Although, cuffing is not all bad for some college students because it is often very overwhelming to live in a new environment, balance a job, go to school, while also figuring out what path to take in life. Breton considers that “It’s just a lot going on and sometimes people can’t handle that and a relationship on top of that, so they just want comfort during the months of loneliness.” By dating a person whose sole purpose is to comfort, it can actually ease the stress of some students. But for others who “love love” as Cannon puts it, she “can’t just go and try to hit on people or seek them out” because she believes that some things only happen for a reason. 

Dating culture in society has shifted from the idea of courting to swiping on dating apps and going on casual dates that usually do not lead to long term relationships. Cuffing allows people to “Embrace the fact that you can go on dates and meet new people and not expect to be swept off your feet at the end of the night,” as Breton describes it as. The goal for cuffing is to have someone to do holiday-related activities with, as well as having a person that acts as an emotional brace. Plus, this style of dating might lead to a healthy long term relationship because it initiates from a goal, as opposed to casual dating. 

Morelia Robles, another first year at MMC, explains that “It doesn’t always have to be a romantic connection,” and that there are healthy alternatives to succumbing to cuffing. “I know they (college advisors) say a lot during freshman year to just get involved by finding your community,” she recognizes, so it might be just as simple as “joining a club or going on a Facebook group and trying to find people with the same interests.” 

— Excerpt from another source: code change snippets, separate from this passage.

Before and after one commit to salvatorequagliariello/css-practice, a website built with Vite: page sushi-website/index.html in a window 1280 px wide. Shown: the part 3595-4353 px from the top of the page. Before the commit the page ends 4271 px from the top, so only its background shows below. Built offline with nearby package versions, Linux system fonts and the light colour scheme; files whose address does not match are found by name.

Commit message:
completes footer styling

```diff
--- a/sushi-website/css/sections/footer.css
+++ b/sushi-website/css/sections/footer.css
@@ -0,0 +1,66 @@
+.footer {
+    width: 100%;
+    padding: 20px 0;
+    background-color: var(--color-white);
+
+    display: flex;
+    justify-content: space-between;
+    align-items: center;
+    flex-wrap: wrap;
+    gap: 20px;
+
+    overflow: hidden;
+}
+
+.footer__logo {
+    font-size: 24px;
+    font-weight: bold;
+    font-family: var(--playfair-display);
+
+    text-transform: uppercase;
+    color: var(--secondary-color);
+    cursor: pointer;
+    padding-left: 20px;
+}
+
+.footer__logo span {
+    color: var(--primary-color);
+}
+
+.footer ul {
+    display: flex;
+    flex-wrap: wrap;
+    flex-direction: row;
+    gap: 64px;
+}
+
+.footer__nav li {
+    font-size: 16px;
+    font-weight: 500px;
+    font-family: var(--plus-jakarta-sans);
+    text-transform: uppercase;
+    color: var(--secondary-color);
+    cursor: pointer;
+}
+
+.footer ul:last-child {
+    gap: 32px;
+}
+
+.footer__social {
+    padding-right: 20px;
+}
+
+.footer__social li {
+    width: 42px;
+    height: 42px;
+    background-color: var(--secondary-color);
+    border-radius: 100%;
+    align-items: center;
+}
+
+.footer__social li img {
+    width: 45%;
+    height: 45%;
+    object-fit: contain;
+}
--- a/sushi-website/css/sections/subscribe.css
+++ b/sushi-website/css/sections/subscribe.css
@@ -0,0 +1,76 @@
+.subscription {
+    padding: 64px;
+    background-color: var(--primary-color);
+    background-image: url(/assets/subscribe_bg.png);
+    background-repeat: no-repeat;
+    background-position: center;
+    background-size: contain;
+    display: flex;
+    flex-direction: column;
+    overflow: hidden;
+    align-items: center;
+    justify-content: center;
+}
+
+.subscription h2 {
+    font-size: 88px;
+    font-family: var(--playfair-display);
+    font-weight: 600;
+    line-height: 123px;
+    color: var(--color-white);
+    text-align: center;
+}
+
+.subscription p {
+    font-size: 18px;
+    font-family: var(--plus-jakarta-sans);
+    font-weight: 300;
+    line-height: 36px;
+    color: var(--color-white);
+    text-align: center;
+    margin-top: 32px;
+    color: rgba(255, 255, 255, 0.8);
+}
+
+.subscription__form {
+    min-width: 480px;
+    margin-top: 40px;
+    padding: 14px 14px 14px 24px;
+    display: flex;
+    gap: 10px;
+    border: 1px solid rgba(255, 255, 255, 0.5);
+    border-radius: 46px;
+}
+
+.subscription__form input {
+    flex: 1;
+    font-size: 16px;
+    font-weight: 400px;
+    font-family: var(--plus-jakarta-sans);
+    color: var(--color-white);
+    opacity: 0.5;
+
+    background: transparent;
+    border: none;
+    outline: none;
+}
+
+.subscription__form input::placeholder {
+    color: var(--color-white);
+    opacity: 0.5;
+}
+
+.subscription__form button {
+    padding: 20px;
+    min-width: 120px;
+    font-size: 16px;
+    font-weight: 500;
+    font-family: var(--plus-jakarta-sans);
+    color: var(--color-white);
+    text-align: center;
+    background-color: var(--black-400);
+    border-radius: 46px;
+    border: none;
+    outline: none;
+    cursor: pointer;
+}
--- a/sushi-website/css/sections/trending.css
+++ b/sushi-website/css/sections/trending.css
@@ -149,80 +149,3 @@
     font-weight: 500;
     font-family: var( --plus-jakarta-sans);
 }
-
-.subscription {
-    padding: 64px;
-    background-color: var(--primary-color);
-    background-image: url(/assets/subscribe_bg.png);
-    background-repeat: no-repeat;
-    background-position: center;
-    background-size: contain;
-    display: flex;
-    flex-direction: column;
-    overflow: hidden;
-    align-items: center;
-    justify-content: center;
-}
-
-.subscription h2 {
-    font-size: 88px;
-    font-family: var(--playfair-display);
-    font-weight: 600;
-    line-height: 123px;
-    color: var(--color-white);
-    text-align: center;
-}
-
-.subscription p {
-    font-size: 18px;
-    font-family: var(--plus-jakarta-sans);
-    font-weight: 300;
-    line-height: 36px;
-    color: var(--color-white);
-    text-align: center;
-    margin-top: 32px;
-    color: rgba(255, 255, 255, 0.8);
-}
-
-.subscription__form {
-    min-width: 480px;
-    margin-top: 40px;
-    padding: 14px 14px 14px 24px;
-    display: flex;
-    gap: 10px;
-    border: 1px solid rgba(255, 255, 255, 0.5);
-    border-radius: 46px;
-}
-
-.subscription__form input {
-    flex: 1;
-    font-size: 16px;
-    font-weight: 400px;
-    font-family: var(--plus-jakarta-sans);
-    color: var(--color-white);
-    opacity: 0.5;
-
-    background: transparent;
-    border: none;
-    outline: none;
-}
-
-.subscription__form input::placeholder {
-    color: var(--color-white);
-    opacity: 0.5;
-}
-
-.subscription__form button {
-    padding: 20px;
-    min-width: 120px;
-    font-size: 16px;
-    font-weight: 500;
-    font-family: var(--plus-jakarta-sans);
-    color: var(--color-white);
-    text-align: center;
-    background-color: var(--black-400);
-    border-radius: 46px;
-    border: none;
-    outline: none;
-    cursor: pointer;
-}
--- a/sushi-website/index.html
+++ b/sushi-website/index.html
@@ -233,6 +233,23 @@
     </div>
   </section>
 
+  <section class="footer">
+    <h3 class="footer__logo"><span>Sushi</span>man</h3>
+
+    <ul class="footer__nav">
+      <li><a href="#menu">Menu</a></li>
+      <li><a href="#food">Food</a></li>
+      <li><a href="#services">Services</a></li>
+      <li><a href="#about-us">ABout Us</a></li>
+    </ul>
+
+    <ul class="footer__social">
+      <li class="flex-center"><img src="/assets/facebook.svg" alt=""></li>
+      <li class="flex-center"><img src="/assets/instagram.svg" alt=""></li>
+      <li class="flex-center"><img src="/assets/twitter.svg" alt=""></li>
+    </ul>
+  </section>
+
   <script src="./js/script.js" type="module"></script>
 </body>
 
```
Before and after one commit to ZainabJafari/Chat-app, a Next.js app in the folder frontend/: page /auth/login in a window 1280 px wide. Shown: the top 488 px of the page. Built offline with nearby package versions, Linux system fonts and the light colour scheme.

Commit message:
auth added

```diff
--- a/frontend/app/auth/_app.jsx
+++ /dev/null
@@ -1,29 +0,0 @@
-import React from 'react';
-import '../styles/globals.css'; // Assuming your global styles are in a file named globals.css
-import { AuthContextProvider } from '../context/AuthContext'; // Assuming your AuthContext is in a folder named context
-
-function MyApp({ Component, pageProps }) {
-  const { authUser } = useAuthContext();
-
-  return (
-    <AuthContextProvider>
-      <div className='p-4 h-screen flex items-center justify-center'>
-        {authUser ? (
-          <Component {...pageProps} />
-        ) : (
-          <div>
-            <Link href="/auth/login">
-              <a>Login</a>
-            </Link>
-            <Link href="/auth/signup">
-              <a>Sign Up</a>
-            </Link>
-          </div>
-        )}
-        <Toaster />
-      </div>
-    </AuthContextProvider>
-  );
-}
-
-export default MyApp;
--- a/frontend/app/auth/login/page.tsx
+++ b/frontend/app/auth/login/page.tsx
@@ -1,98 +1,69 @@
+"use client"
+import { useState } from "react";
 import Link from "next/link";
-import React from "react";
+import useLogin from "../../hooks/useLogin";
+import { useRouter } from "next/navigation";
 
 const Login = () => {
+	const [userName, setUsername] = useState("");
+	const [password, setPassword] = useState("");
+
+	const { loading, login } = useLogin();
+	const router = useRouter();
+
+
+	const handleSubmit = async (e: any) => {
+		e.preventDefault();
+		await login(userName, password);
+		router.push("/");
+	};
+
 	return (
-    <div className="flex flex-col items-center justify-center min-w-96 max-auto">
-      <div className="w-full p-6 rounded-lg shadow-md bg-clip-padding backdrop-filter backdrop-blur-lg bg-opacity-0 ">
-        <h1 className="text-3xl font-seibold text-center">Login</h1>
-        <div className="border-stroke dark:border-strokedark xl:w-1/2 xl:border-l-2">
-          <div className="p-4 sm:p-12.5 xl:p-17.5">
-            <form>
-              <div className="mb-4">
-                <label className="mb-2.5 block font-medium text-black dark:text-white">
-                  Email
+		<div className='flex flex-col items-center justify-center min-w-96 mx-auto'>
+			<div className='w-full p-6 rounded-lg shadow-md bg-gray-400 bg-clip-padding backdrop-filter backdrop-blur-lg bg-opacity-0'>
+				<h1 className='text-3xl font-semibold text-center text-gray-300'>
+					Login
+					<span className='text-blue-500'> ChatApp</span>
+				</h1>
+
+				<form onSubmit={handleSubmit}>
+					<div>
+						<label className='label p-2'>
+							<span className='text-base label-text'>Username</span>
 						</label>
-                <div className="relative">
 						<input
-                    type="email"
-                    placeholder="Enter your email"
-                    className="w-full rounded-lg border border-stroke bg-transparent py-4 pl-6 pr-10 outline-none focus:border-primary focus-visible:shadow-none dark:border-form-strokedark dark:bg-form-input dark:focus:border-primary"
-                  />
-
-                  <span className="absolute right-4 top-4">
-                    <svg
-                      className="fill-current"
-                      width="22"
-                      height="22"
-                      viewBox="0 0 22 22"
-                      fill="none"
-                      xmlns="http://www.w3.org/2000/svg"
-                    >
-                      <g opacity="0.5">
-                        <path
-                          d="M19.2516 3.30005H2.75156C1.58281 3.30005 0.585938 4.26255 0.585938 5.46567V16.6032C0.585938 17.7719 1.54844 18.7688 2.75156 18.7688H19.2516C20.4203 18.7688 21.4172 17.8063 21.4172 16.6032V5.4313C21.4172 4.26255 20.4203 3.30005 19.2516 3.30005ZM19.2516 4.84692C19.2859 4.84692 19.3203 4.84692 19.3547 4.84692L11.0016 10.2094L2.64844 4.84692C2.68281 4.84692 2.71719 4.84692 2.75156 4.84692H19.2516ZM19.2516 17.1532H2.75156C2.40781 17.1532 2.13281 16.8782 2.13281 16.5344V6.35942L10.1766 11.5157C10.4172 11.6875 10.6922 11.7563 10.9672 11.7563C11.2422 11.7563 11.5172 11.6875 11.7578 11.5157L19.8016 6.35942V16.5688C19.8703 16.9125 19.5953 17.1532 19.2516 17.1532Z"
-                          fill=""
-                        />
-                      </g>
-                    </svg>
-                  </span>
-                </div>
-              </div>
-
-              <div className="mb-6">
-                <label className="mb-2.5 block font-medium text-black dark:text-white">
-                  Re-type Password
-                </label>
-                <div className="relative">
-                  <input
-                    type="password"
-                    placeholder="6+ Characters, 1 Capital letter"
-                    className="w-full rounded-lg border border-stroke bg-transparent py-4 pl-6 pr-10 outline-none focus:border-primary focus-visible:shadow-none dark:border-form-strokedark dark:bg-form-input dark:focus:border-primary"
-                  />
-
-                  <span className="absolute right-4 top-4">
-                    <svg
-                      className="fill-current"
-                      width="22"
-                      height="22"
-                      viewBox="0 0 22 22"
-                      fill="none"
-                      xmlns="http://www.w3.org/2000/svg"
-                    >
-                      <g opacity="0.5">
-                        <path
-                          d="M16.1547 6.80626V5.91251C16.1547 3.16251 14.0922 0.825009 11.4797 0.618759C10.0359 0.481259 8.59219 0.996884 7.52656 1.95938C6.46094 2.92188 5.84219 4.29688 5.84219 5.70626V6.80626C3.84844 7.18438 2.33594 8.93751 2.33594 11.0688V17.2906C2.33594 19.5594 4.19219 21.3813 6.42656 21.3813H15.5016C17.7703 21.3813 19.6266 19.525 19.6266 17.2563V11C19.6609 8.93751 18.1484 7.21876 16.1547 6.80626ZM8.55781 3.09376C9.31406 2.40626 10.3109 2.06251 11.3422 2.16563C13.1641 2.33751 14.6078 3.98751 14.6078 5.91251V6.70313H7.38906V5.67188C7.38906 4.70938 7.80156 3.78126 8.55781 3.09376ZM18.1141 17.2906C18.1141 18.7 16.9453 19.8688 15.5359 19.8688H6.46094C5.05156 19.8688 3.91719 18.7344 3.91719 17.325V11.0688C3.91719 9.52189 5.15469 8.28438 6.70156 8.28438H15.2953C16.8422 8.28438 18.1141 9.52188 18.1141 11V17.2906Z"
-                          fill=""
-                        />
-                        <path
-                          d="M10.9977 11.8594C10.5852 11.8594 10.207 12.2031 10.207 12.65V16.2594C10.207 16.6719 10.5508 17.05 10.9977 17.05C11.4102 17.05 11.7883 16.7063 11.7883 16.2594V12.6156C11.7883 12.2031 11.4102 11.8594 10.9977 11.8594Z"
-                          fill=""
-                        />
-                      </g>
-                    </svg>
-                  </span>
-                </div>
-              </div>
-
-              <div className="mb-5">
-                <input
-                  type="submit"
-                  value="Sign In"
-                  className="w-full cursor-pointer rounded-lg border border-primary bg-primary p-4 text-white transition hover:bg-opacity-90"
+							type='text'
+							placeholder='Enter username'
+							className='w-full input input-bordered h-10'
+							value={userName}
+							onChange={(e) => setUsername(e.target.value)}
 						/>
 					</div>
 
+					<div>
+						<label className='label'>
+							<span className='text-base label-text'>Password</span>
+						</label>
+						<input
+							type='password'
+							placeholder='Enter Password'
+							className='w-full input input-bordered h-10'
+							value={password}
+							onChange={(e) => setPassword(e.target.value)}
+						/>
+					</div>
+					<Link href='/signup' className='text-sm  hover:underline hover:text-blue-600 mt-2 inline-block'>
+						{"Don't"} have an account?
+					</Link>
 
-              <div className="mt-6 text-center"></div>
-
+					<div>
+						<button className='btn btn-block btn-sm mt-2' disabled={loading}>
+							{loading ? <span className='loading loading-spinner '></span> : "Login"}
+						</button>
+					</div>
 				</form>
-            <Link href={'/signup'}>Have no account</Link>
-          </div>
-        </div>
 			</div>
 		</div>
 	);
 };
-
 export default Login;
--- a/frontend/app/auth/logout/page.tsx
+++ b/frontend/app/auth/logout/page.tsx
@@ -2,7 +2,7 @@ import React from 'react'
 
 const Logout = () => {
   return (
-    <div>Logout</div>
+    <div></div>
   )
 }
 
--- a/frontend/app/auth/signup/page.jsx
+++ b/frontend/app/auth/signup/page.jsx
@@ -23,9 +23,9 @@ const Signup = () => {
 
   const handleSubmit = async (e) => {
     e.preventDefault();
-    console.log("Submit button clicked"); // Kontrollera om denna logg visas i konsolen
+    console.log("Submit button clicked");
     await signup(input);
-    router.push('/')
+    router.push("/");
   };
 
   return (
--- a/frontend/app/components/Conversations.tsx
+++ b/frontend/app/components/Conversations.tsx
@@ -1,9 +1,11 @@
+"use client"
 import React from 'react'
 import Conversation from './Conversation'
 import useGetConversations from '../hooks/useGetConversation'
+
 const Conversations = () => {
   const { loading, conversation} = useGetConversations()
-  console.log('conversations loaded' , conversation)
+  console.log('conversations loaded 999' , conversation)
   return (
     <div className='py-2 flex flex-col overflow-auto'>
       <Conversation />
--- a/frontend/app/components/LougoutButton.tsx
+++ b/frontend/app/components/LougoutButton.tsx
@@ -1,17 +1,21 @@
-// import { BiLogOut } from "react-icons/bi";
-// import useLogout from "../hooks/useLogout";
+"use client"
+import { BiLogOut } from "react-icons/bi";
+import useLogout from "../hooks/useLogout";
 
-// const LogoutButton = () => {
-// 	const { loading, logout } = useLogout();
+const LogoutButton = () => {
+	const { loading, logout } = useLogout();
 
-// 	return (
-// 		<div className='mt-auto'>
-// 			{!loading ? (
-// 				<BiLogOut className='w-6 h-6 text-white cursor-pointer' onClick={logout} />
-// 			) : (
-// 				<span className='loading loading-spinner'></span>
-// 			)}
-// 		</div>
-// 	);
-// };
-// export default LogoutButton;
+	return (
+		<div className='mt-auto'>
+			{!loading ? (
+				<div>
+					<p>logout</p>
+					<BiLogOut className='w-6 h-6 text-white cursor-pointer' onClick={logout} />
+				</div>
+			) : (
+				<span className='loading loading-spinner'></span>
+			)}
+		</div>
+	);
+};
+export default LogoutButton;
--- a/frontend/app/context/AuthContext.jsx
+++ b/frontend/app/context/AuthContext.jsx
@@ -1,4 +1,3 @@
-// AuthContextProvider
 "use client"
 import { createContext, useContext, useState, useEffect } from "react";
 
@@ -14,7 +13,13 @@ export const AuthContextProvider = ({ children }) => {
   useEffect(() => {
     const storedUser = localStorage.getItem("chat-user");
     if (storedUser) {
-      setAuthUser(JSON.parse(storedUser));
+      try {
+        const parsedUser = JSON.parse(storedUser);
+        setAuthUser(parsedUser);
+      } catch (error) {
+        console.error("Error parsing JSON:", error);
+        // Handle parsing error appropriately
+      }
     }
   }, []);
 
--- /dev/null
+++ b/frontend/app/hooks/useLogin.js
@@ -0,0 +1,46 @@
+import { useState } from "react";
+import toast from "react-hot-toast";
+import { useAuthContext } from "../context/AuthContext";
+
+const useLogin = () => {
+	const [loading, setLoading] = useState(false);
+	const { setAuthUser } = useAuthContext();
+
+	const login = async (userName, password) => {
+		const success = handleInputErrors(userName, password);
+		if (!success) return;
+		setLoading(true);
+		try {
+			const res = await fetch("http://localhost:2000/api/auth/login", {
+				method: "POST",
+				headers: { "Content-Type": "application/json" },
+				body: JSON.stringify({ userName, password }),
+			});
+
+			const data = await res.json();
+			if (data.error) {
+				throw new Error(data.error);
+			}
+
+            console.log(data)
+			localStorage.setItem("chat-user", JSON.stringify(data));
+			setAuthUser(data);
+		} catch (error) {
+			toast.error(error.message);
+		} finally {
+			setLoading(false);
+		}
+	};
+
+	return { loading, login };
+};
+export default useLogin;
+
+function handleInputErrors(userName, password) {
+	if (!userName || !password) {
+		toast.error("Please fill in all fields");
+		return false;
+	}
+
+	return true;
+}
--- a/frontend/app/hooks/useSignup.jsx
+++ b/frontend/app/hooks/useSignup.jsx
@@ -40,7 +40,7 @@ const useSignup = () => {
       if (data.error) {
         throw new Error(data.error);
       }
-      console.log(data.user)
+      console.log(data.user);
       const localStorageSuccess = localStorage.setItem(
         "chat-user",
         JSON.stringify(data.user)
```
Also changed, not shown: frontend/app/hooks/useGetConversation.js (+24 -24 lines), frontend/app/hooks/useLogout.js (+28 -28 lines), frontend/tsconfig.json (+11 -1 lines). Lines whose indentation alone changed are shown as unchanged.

Instead of staying glued to your phone through the season of lights and joy, finding a person or a group of people with similar interests to spend time with might save a soul from breaking their own heart this cuffing season.